The entry is from 10.3390/foods10010085
- Food and Agriculture Organization of the United Nations: Statistical Databases (FAOSTAT) Production/Crops. Environ. Sci. Technol. 2019, 53, 11302–11312.
- Kahlon, T. Rice Bran. In Fiber Ingredients; Informa UK Limited: London, UK, 2009; pp. 305–321.
- Fritsch, C.; Stäbler, A.; Happel, A.; Márquez, M.A.C.; Aguiló-Aguayo, I.; Abadias, M.; Gallur, M.; Cigognini, I.M.; Montanari, A.; López, M.; et al. Processing, Valorization and Application of Bio-Waste Derived Compounds from Potato, Tomato, Olive and Cereals: A Review. Sustainability 2017, 9, 1492, doi:10.3390/su9081492.
- Schieber, A. Side Streams of Plant Food Processing as a Source of Valuable Compounds: Selected Examples. Annu. Rev. Food Sci. Technol. 2017, 8, 97–112, doi:10.1146/annurev-food-030216-030135.
- Gul, K.; Yousuf, B.; Singh, A.K.; Singh, P.; Wani, A.A. Rice bran: Nutritional values and its emerging potential for develop-ment of functional food—A review. Bioact. Carbohydr. Diet. Fibre 2015, 6, 24–30, doi:10.1016/j.bcdf.2015.06.002.
- Gopinger, E.; Ziegler, V.; Catalan, A.A.D.S.; Krabbe, E.L.; Elias, M.C.; Xavier, E.G. Whole rice bran stabilization using a short chain organic acid mixture. J. Stored Prod. Res. 2015, 61, 108–113, doi:10.1016/j.jspr.2015.01.003.
- Ti, H.; Li, Q.; Zhang, R.; Zhang, M.-W.; Deng, Y.; Wei, Z.; Chi, J.; Zhang, Y. Free and bound phenolic profiles and antioxi-dant activity of milled fractions of different indica rice varieties cultivated in southern China. Food Chem. 2014, 159, 166–174, doi:10.1016/j.foodchem.2014.03.029.
- Elleuch, M.; Bedigian, D.; Roiseux, O.; Besbes, S.; Blecker, C.; Attia, H. Dietary fibre and fibre-rich by-products of food pro-cessing: Characterisation, technological functionality and commercial applications: A review. Food Chem. 2011, 124, 411–421, doi:10.1016/j.foodchem.2010.06.077.
- Huang, Y.-P.; Lai, H.-M. Bioactive compounds and antioxidative activity of colored rice bran. J. Food Drug Anal. 2016, 24, 564–574, doi:10.1016/j.jfda.2016.01.004.

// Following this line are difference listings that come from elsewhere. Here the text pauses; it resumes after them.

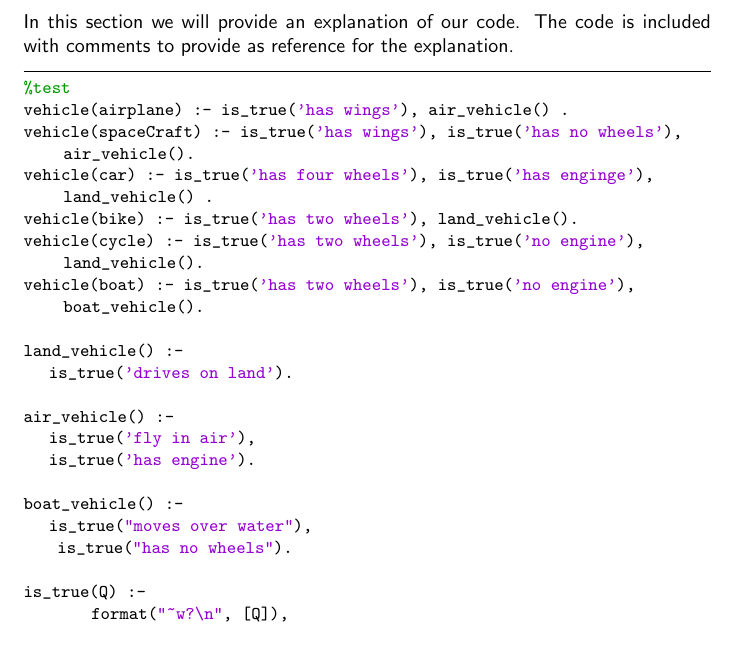
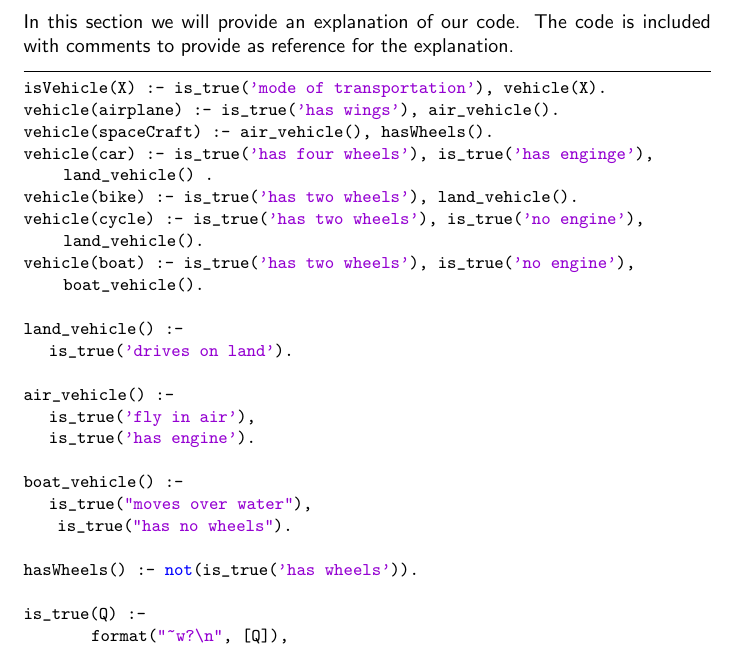
Before and after one commit to aladante/logische_wiskunde, a LaTeX document (opdracht_1/latex/Document.tex, which reads opdracht_1/latex/Chapters/manual.tex): part of page 5 of 5, cut so that both start at the same text. Compiled offline with pdfLaTeX.

Commit message:
added current code to latex manual page

```diff
--- a/opdracht_1/latex/Chapters/manual.tex
+++ b/opdracht_1/latex/Chapters/manual.tex
@@ -28,9 +28,9 @@ The code is included with comments to provide as reference for the explanation.
 
 
 \begin{lstlisting}{}
-%test
-vehicle(airplane)  :- is_true('has wings'), air_vehicle() .
-vehicle(spaceCraft)  :- is_true('has wings'), is_true('has no wheels'), air_vehicle().
+isVehicle(X) :- is_true('mode of transportation'), vehicle(X).
+vehicle(airplane)  :- is_true('has wings'), air_vehicle().
+vehicle(spaceCraft)  :- air_vehicle(), hasWheels().
 vehicle(car)  :- is_true('has four wheels'), is_true('has enginge'), land_vehicle() .
 vehicle(bike) :- is_true('has two wheels'), land_vehicle().
 vehicle(cycle) :- is_true('has two wheels'), is_true('no engine'), land_vehicle().
@@ -47,6 +47,8 @@ boat_vehicle() :-
 	is_true("moves over water"),
     is_true("has no wheels").
 
+hasWheels() :- not(is_true('has wheels')).
+
 is_true(Q) :-
         format("~w?\n", [Q]),
         read(yes).
```
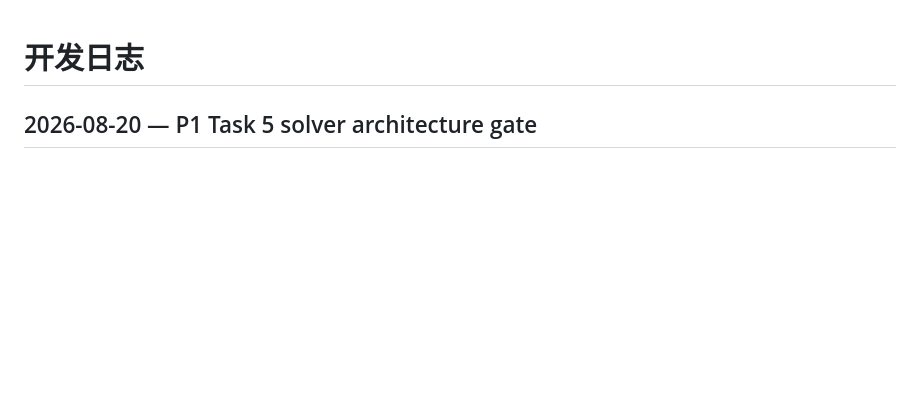
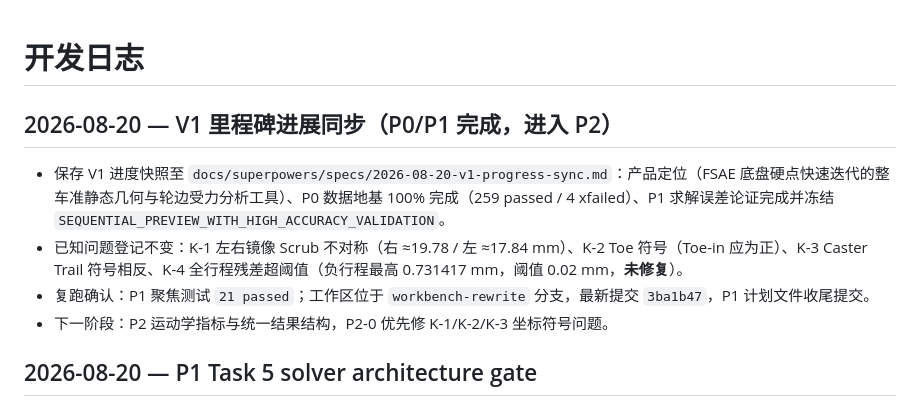
Before and after one commit to ZZzyy714227/Labsus, a Markdown page: docs/DEVLOG.md, the part around the change. Rendered like a GitHub page; blank space fills up the shorter version.

Commit message:
docs: sync V1 milestone progress, close P1 plan record

```diff
--- a/docs/DEVLOG.md
+++ b/docs/DEVLOG.md
@@ -1,4 +1,11 @@
 # 开发日志
+
+## 2026-08-20 — V1 里程碑进展同步（P0/P1 完成，进入 P2）
+
+- 保存 V1 进度快照至 `docs/superpowers/specs/2026-08-20-v1-progress-sync.md`：产品定位（FSAE 底盘硬点快速迭代的整车准静态几何与轮边受力分析工具）、P0 数据地基 100% 完成（259 passed / 4 xfailed）、P1 求解误差论证完成并冻结 `SEQUENTIAL_PREVIEW_WITH_HIGH_ACCURACY_VALIDATION`。
+- 已知问题登记不变：K-1 左右镜像 Scrub 不对称（右 ≈19.78 / 左 ≈17.84 mm）、K-2 Toe 符号（Toe-in 应为正）、K-3 Caster Trail 符号相反、K-4 全行程残差超阈值（负行程最高 0.731417 mm，阈值 0.02 mm，**未修复**）。
+- 复跑确认：P1 聚焦测试 `21 passed`；工作区位于 `workbench-rewrite` 分支，最新提交 `3ba1b47`，P1 计划文件收尾提交。
+- 下一阶段：P2 运动学指标与统一结果结构，P2-0 优先修 K-1/K-2/K-3 坐标符号问题。
 
 ## 2026-08-20 — P1 Task 5 solver architecture gate
 
```
Also changed, not shown: 2 other files.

- Chinma, C.E.; Ramakrishnan, Y.; Ilowefah, M.; Hanis-Syazwani, M.; Muhammad, K. REVIEW: Properties of Cereal Brans: A Review. Cereal Chem. J. 2015, 92, 1–7, doi:10.1094/cchem-10-13-0221-rw.
- Ferreira, S.C.; Fernandez, A.M.; de Castillo-Bilbao, M.D. New functional ingredients from agroindustrial by-products for the development of healthy foods. In Encyclopedia of Food Security and Sustainability; Elsevier: Amsterdam, The Netherlands, 2018. ISBN 9780128126882.
- Razak, D.L.A.; Rashid, N.Y.A.; Jamaluddin, A.; Sharifudin, S.A.; Long, K. Enhancement of phenolic acid content and anti-oxidant activity of rice bran fermented with Rhizopus oligosporus and Monascus purpureus. Biocatal. Agric. Biotechnol. 2015, 4, 33–38, doi:10.1016/j.bcab.2014.11.003.